**ASSIGNED TASK:**
Check every line below for the string "position". Copy the ones that have it.

Front-end code edit data
--- START ---

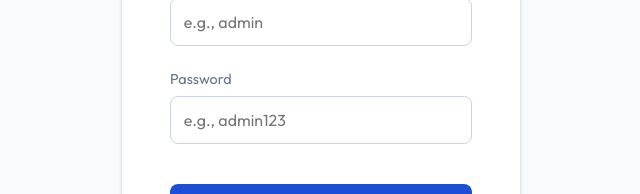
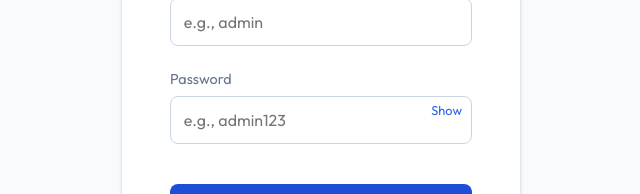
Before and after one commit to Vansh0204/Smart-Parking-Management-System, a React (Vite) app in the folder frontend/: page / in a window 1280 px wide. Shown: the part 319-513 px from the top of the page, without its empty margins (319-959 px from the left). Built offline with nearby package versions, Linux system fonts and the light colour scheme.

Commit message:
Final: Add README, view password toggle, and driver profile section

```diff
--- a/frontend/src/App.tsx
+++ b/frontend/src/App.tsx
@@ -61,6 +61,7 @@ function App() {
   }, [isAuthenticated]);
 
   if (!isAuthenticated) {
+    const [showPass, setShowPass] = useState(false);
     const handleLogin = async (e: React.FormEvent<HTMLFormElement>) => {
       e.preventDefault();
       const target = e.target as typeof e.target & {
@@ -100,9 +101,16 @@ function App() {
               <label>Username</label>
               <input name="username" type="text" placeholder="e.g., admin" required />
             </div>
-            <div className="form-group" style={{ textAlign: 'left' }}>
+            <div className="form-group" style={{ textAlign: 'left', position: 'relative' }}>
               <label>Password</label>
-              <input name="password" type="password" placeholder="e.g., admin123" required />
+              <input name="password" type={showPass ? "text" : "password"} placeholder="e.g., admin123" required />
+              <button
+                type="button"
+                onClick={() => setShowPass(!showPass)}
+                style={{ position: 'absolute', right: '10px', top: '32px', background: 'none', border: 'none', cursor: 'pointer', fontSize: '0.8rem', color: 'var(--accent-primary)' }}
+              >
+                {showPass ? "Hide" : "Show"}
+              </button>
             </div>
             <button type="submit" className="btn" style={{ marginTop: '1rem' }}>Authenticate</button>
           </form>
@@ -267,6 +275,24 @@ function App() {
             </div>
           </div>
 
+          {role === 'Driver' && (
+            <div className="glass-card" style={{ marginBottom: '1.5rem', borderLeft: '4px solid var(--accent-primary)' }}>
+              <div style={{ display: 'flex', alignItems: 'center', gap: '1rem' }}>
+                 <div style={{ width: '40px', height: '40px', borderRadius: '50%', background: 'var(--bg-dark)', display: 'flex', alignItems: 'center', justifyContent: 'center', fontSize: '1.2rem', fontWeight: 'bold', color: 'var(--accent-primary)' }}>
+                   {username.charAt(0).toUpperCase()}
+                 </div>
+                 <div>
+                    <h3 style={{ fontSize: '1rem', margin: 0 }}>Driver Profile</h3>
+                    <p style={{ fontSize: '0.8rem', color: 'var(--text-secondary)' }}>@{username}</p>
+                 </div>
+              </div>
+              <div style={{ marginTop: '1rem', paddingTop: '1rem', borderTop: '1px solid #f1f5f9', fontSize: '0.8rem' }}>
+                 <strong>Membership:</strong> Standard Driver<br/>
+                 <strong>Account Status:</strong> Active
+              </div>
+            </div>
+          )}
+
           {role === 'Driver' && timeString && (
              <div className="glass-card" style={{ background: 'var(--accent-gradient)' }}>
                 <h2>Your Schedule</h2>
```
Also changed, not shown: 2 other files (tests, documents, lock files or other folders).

--- END ---
--- START ---

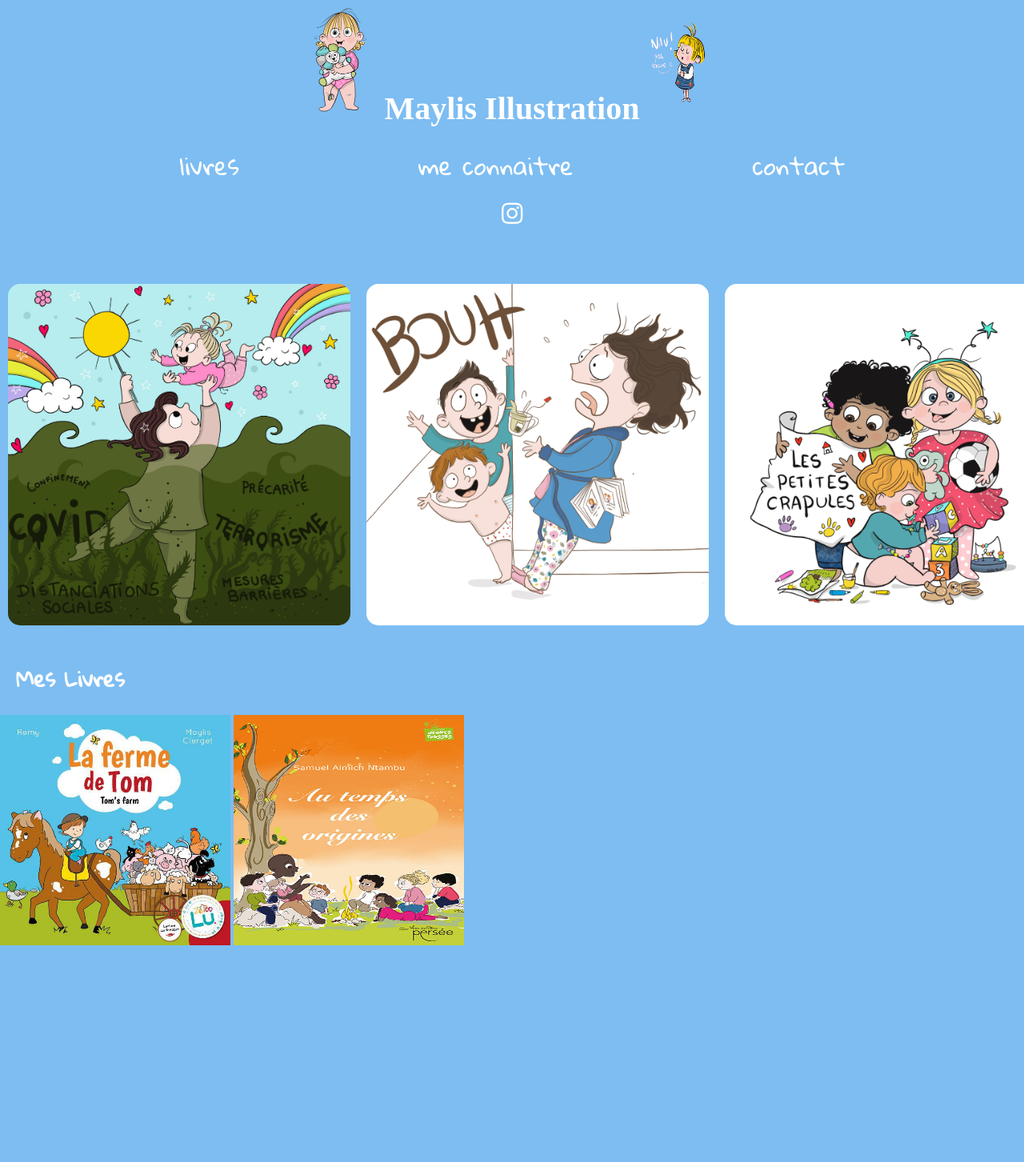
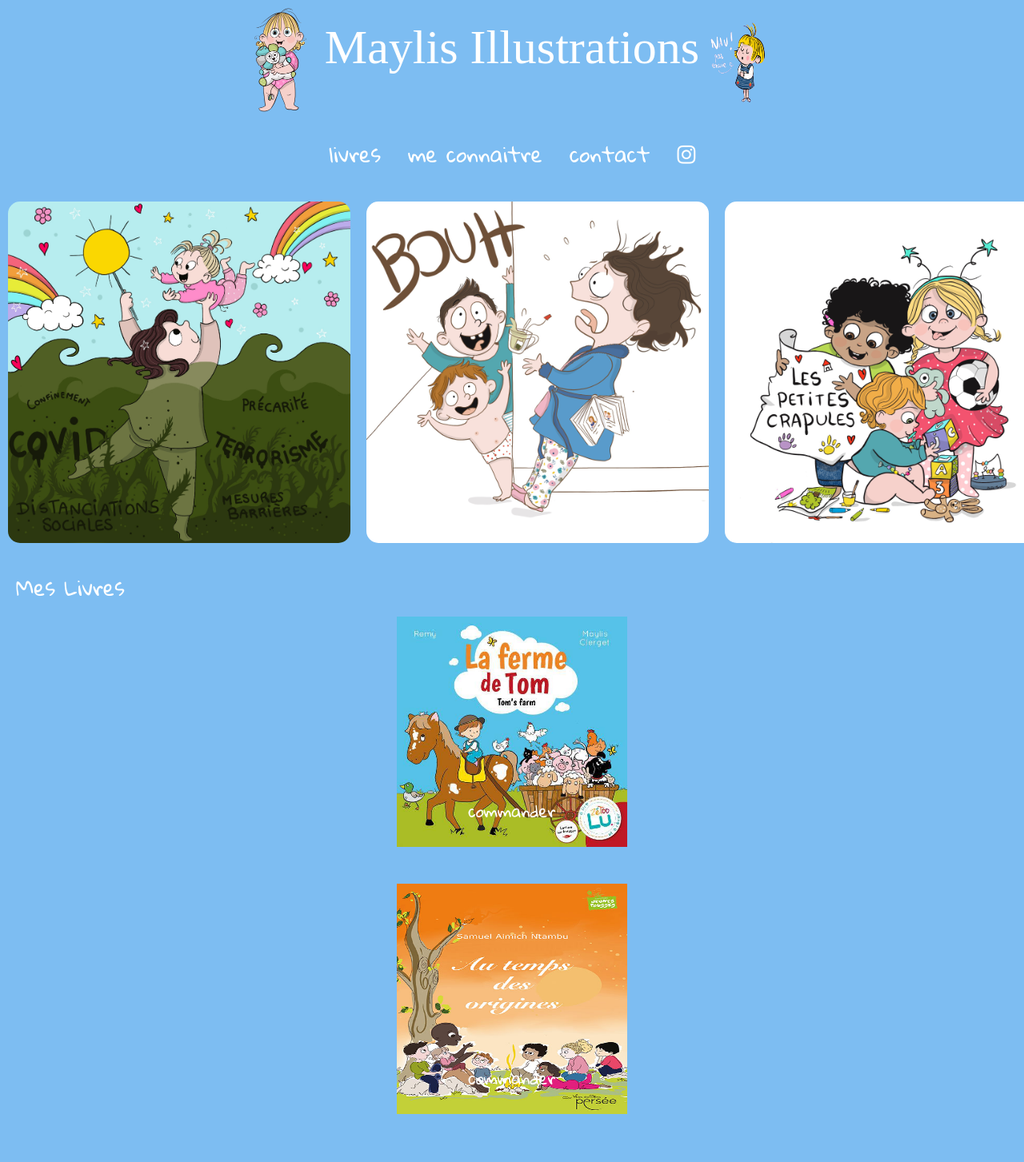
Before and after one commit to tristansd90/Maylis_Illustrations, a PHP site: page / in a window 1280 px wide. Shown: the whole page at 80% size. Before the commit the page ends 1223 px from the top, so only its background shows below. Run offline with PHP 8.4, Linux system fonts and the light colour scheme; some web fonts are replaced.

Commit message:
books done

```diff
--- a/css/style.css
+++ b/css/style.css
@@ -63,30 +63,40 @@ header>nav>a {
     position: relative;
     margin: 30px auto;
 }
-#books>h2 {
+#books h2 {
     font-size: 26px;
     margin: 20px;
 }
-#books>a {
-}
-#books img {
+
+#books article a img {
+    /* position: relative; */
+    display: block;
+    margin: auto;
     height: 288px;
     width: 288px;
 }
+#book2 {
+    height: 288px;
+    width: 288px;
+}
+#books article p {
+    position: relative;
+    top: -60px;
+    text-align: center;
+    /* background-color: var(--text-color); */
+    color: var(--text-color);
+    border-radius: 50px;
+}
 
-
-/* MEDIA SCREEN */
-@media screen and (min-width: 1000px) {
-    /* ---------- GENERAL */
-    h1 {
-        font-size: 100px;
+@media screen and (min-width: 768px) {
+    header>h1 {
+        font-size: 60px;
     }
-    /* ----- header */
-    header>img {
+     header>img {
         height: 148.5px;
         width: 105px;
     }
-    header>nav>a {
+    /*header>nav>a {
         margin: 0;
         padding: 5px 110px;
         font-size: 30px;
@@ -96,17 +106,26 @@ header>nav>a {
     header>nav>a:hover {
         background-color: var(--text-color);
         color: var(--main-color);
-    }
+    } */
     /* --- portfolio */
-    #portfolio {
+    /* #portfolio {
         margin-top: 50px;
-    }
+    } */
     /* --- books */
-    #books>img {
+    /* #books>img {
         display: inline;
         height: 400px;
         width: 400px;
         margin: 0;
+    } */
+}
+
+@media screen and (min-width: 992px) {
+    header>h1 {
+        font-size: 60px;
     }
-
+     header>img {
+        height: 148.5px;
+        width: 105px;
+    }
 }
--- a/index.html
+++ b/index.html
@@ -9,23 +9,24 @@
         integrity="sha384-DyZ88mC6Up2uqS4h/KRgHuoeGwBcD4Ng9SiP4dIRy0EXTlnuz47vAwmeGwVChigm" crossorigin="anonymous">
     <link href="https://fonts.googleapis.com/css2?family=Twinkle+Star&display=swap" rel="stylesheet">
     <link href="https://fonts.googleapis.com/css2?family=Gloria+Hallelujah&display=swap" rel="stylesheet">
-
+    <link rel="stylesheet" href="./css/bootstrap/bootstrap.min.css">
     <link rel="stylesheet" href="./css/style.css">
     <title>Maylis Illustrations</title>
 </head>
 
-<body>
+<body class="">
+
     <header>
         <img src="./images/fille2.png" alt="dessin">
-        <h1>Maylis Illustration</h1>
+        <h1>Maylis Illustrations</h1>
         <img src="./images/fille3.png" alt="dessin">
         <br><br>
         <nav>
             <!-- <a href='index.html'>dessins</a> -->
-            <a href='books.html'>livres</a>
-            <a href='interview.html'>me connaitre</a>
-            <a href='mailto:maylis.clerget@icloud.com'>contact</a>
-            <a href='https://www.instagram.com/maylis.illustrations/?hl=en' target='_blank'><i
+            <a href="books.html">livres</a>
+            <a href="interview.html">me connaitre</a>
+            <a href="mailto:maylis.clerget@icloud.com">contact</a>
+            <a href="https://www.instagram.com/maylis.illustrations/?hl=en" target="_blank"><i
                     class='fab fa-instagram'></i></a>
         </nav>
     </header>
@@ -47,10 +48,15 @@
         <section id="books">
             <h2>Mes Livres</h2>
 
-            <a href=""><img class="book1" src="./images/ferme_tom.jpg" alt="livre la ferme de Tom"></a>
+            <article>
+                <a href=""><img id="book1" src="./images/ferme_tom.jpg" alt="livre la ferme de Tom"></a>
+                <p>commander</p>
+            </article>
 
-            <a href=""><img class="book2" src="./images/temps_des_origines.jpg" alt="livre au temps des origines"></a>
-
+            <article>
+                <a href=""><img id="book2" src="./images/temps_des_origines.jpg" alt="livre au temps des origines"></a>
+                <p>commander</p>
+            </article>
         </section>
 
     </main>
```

--- END ---

**RESULT OF THE TASK:**
+            <div className="form-group" style={{ textAlign: 'left', position: 'relative' }}>
+                style={{ position: 'absolute', right: '10px', top: '32px', background: 'none', border: 'none', cursor: 'pointer', fontSize: '0.8rem', color: 'var(--accent-primary)' }}
     position: relative;
+    /* position: relative; */
+    position: relative;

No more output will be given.